--- PROBLEM TO SOLVE ---
Your answer should be every line of the records that contains the word "load".

(Stored records)
#####

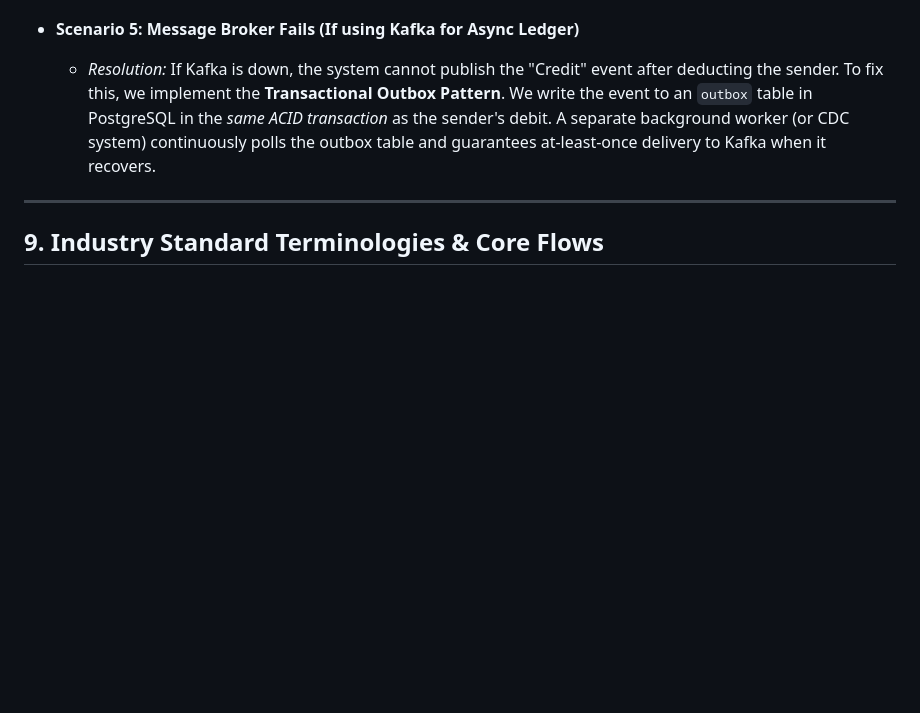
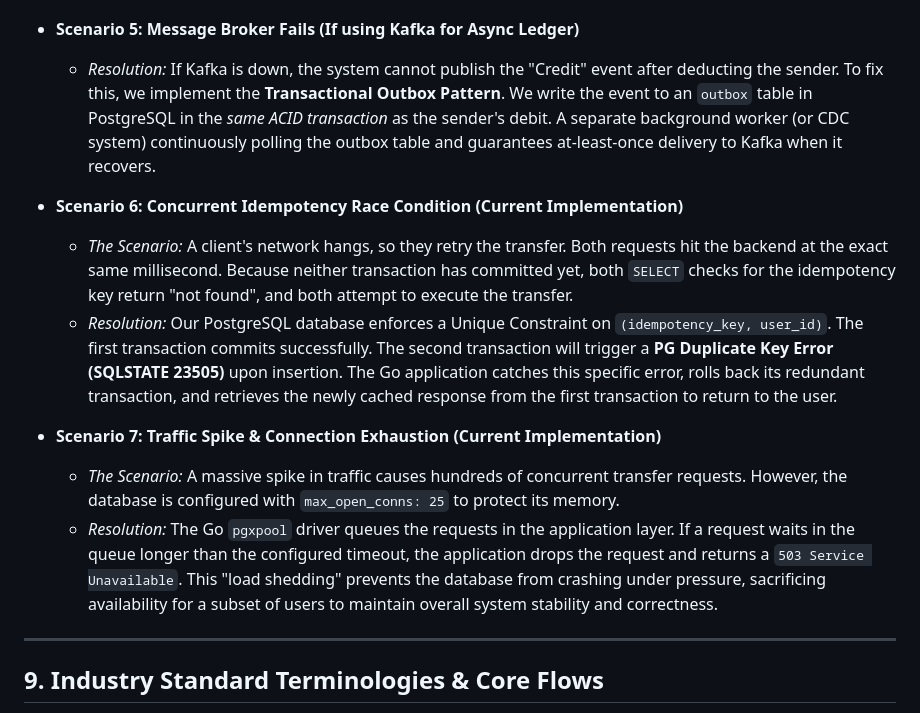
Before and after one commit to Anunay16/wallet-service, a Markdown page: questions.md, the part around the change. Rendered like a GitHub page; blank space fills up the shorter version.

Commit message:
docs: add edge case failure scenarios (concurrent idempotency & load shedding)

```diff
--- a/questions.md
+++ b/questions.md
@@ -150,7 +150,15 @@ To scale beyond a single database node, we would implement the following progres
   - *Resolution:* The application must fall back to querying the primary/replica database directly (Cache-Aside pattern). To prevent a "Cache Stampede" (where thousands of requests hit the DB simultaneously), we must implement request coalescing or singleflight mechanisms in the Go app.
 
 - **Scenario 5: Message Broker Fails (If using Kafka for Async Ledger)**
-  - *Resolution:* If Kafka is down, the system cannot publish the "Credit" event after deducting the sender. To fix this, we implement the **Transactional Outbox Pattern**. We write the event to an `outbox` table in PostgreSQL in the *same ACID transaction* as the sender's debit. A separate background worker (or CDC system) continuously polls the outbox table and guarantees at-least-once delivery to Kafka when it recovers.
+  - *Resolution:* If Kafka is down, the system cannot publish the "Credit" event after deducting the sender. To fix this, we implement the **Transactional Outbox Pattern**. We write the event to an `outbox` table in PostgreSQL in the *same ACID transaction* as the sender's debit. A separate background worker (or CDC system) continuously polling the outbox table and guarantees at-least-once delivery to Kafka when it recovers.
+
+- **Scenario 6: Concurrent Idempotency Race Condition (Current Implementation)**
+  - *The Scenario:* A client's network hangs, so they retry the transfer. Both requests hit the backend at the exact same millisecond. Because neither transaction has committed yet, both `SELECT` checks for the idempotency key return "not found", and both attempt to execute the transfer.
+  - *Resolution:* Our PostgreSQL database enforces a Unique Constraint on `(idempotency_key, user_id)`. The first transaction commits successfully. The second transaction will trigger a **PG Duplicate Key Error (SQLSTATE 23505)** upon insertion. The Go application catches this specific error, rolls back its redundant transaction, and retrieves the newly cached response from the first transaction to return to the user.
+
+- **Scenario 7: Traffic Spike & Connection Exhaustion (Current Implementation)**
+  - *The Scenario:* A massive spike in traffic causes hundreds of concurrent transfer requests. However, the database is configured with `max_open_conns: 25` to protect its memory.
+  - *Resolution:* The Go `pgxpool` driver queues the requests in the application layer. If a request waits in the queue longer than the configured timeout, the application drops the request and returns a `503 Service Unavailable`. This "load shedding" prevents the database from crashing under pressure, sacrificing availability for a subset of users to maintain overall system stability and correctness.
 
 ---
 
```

#####

--- EXERCISE OUTPUT ---
docs: add edge case failure scenarios (concurrent idempotency & load shedding)
+  - *Resolution:* The Go `pgxpool` driver queues the requests in the application layer. If a request waits in the queue longer than the configured timeout, the application drops the request and returns a `503 Service Unavailable`. This "load shedding" prevents the database from crashing under pressure, sacrificing availability for a subset of users to maintain overall system stability and correctness.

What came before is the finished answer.